Calm before the storm
As of June first, the 2013 hurricane season is officially upon us. The long, tense season lasts until November 30th, and although it’s easy to think this year wont be your year, it might be time to rethink your hurricane preparedness plan.
The National Oceanic and Atmospheric Administration (NOAA) is predicting a very active Atlantic hurricane season for 2013. In fact, NOAA’s Atlantic Hurricane Season Outlook says there is a 70 percent likelihood of 13 to 20 named storms (winds of 39 mph or higher).
Of those, NOAA also predicts 7 to 11 could become hurricanes (winds of 79 mph or higher), including 3 to 6 major hurricanes (winds of 111 mph or higher).
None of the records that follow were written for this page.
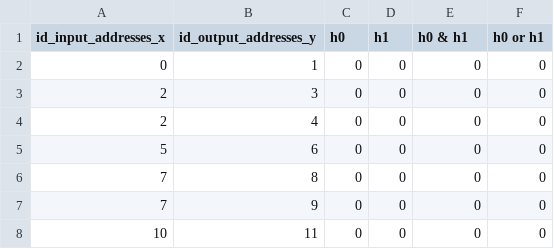
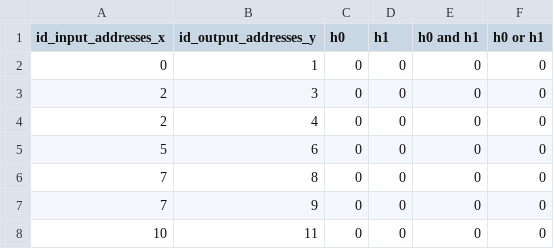
Before and after one commit to NidhiAgrawal27/Masters_Project, a CSV file: IoTa/logs/IoTa_logs/generated_files/heuristics.csv, drawn as a sheet; only a part is shown.

Commit message:
chnaged CONFIG to PATHNAMES and added h0&h1, h0|h1 in main_heuristics

```diff
--- a/IoTa/logs/IoTa_logs/generated_files/heuristics.csv
+++ b/IoTa/logs/IoTa_logs/generated_files/heuristics.csv
@@ -1,2 +1,2 @@
-id_input_addresses_x,id_output_addresses_y,h0,h1,h0 & h1,h0 or h1
+id_input_addresses_x,id_output_addresses_y,h0,h1,h0 and h1,h0 or h1
 0,1,0,0,0,0
```
Also changed, not shown: 8 other files.
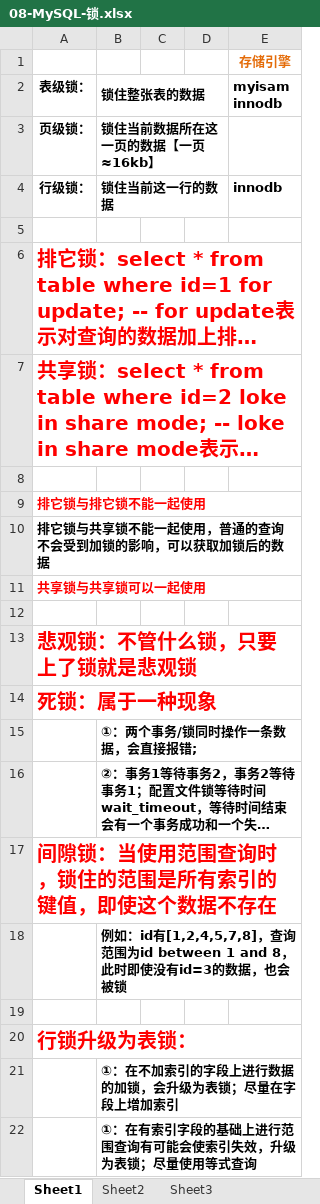
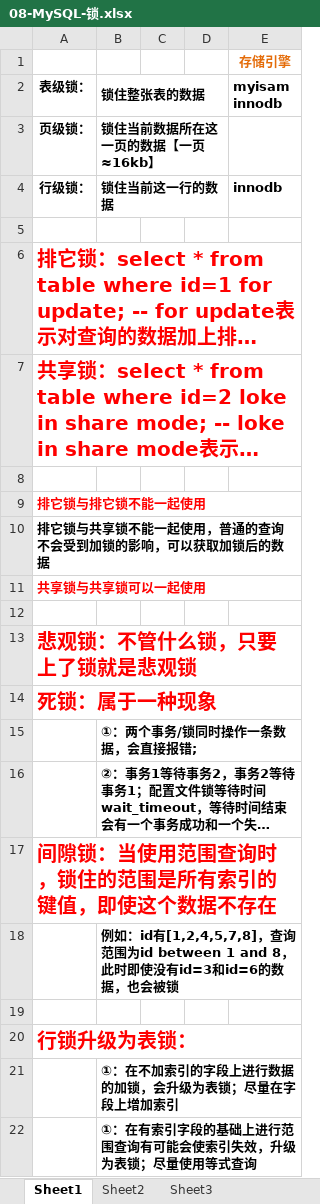
Before and after one commit to j1797391999/NewProject, an Excel workbook: MySQL/08-MySQL-锁.xlsx, sheet Sheet1, drawn as a sheet; long unchanged cells end in …; values as stored, in another font and other column widths than the file's, no borders; the diff names each change by its address in the sheet, - before the commit and + after, or states it on an @@ line.

```diff
--- a/MySQL/08-MySQL-锁.xlsx (sheet Sheet1)
+++ b/MySQL/08-MySQL-锁.xlsx (sheet Sheet1)
-B18 (锁住整张表的数据): …使没有id=3的数据，…
+B18 (锁住整张表的数据): …使没有id=3和id=6的数据，…
```
Also changed, not shown: MySQL/MySQL-mycat.xlsx, 9 other files.
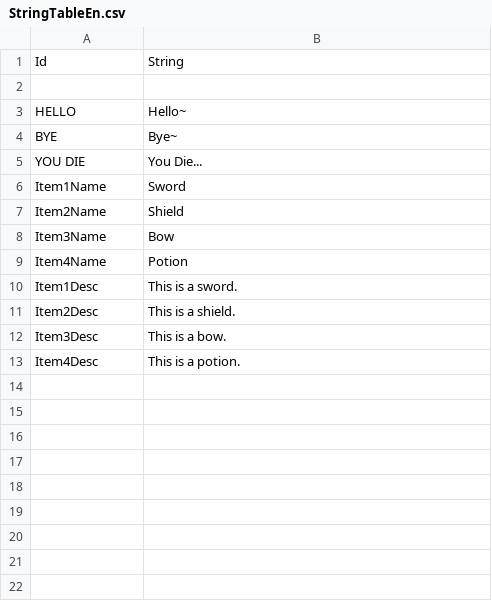
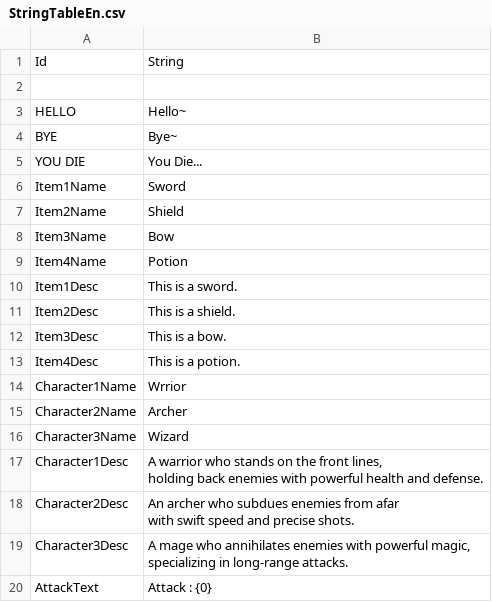
Before and after one commit to Devel-Rocket-ClassRoom/unity-file-ui-study-kimjihae3357, a CSV file: UI Study/Assets/Resources/DataTables/StringTableEn.csv, drawn as a sheet.

```diff
--- a/UI Study/Assets/Resources/DataTables/StringTableEn.csv
+++ b/UI Study/Assets/Resources/DataTables/StringTableEn.csv
@@ -13 +13,11 @@ Item3Desc,This is a bow.
 Item4Desc,This is a potion.
+Character1Name,Wrrior
+Character2Name,Archer
+Character3Name,Wizard
+Character1Desc,"A warrior who stands on the front lines,
+holding back enemies with powerful health and defense."
+Character2Desc,"An archer who subdues enemies from afar
+with swift speed and precise shots."
+Character3Desc,"A mage who annihilates enemies with powerful magic,
+specializing in long-range attacks."
+AttackText,Attack : {0}
```
Also changed, not shown: UI Study/Assets/Resources/DataTables/CharacterTable.csv, UI Study/Assets/Resources/DataTables/StringTableKr.csv, 15 other files.
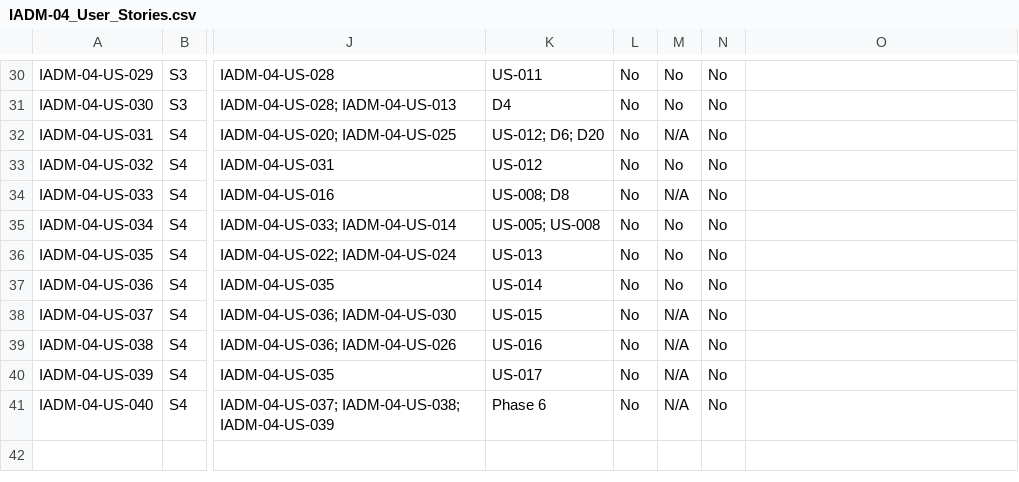
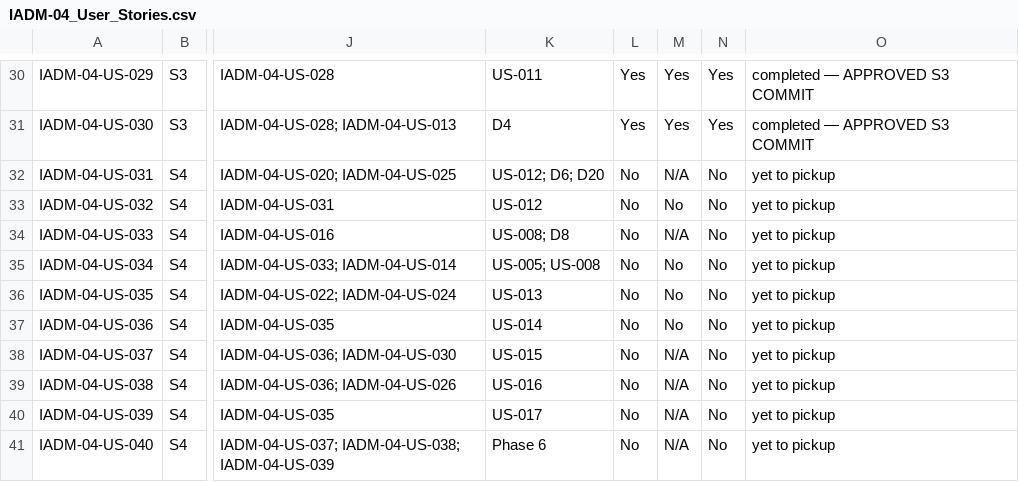
Before and after one commit to campxsync/CampXSync_V2.0, a CSV file: docs/user-stories/IADM-04_User_Stories.csv, drawn as a sheet; only a part is shown, gaps mark what is left out; the diff covers the shown part only; the diff names each change by its address in the sheet, - before the commit and + after, or states it on an @@ line.

```diff
--- a/docs/user-stories/IADM-04_User_Stories.csv
+++ b/docs/user-stories/IADM-04_User_Stories.csv
-L30:L31: No
+L30:L31: Yes
-M30:M31: No
+M30:M31: Yes
-N30:N31: No
+N30:N31: Yes
-O30:O31: (empty)
+O30:O31: completed — APPROVED S3 COMMIT
-O32:O41: (empty)
+O32:O41: yet to pickup
```
Also changed, not shown: 99 edited cells elsewhere in this file, 17 other files.
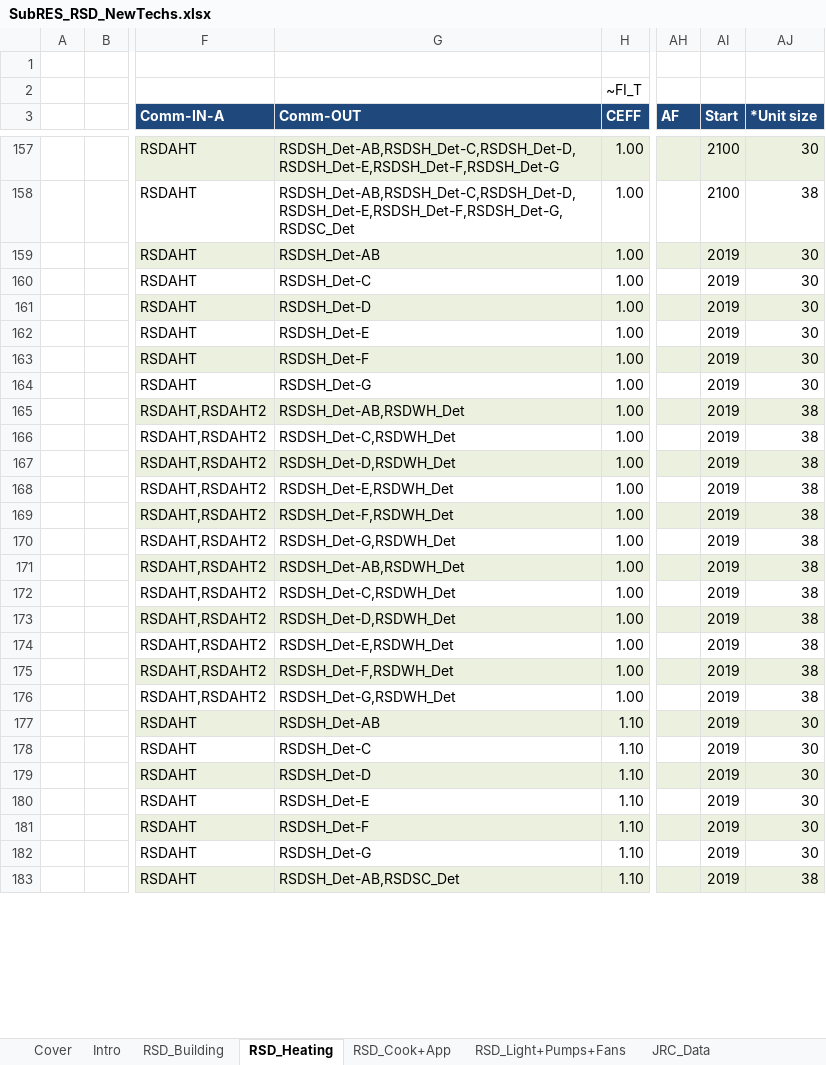
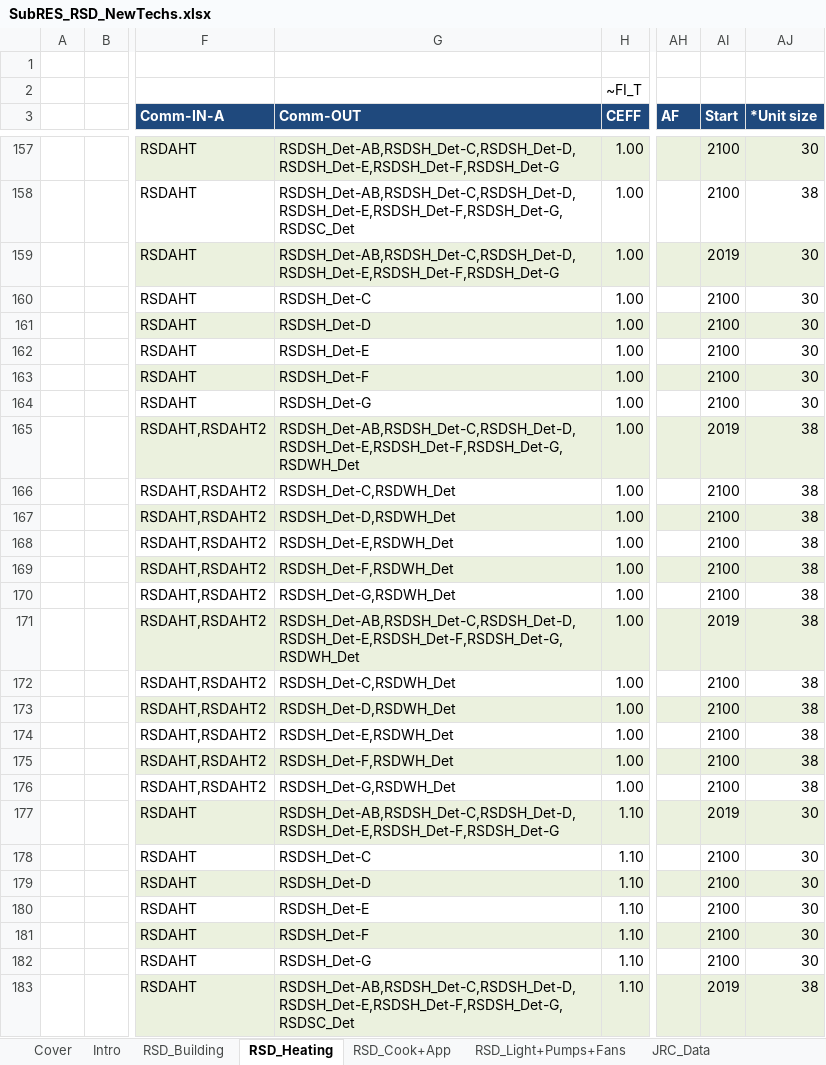
Before and after one commit to MaREI-EPMG/times-ireland-model, an Excel workbook: SubRES_TMPL/SubRES_RSD_NewTechs.xlsx, sheet RSD_Heating, drawn as a sheet; only a part is shown, gaps mark what is left out; values as stored, in another font and other column widths than the file's, no borders; charts and pictures not drawn; 1 other sheet too large or unreadable and not compared; the diff covers the shown part only; the diff names each change by its address in the sheet, - before the commit and + after, or states it on an @@ line.

```diff
--- a/SubRES_TMPL/SubRES_RSD_NewTechs.xlsx (sheet RSD_Heating)
+++ b/SubRES_TMPL/SubRES_RSD_NewTechs.xlsx (sheet RSD_Heating)
-G159 (Comm-OUT): RSDSH_Det-AB
+G159 (Comm-OUT): RSDSH_Det-AB,RSDSH_Det-C,RSDSH_Det-D,RSDSH_Det-E,RSDSH_Det-F,RSDSH_Det-G
-AI160:AI164 (Start): 2019
+AI160:AI164 (Start): 2100
-G165 (Comm-OUT): RSDSH_Det-AB,RSDWH_Det
+G165 (Comm-OUT): RSDSH_Det-AB,RSDSH_Det-C,RSDSH_Det-D,RSDSH_Det-E,RSDSH_Det-F,RSDSH_Det-G,RSDWH_Det
-AI166:AI170 (Start): 2019
+AI166:AI170 (Start): 2100
-G171 (Comm-OUT): RSDSH_Det-AB,RSDWH_Det
+G171 (Comm-OUT): RSDSH_Det-AB,RSDSH_Det-C,RSDSH_Det-D,RSDSH_Det-E,RSDSH_Det-F,RSDSH_Det-G,RSDWH_Det
-AI172:AI176 (Start): 2019
+AI172:AI176 (Start): 2100
-G177 (Comm-OUT): RSDSH_Det-AB
+G177 (Comm-OUT): RSDSH_Det-AB,RSDSH_Det-C,RSDSH_Det-D,RSDSH_Det-E,RSDSH_Det-F,RSDSH_Det-G
-AI178:AI182 (Start): 2019
+AI178:AI182 (Start): 2100
-G183 (Comm-OUT): RSDSH_Det-AB,RSDSC_Det
+G183 (Comm-OUT): RSDSH_Det-AB,RSDSH_Det-C,RSDSH_Det-D,RSDSH_Det-E,RSDSH_Det-F,RSDSH_Det-G,RSDSC_Det
```
Also changed, not shown: 59 edited cells elsewhere in this sheet, SuppXLS/Scen_B_RSD_UC.xlsx.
The seasonal average is 12 named storms, with six hurricanes and three major hurricanes.
Get prepared now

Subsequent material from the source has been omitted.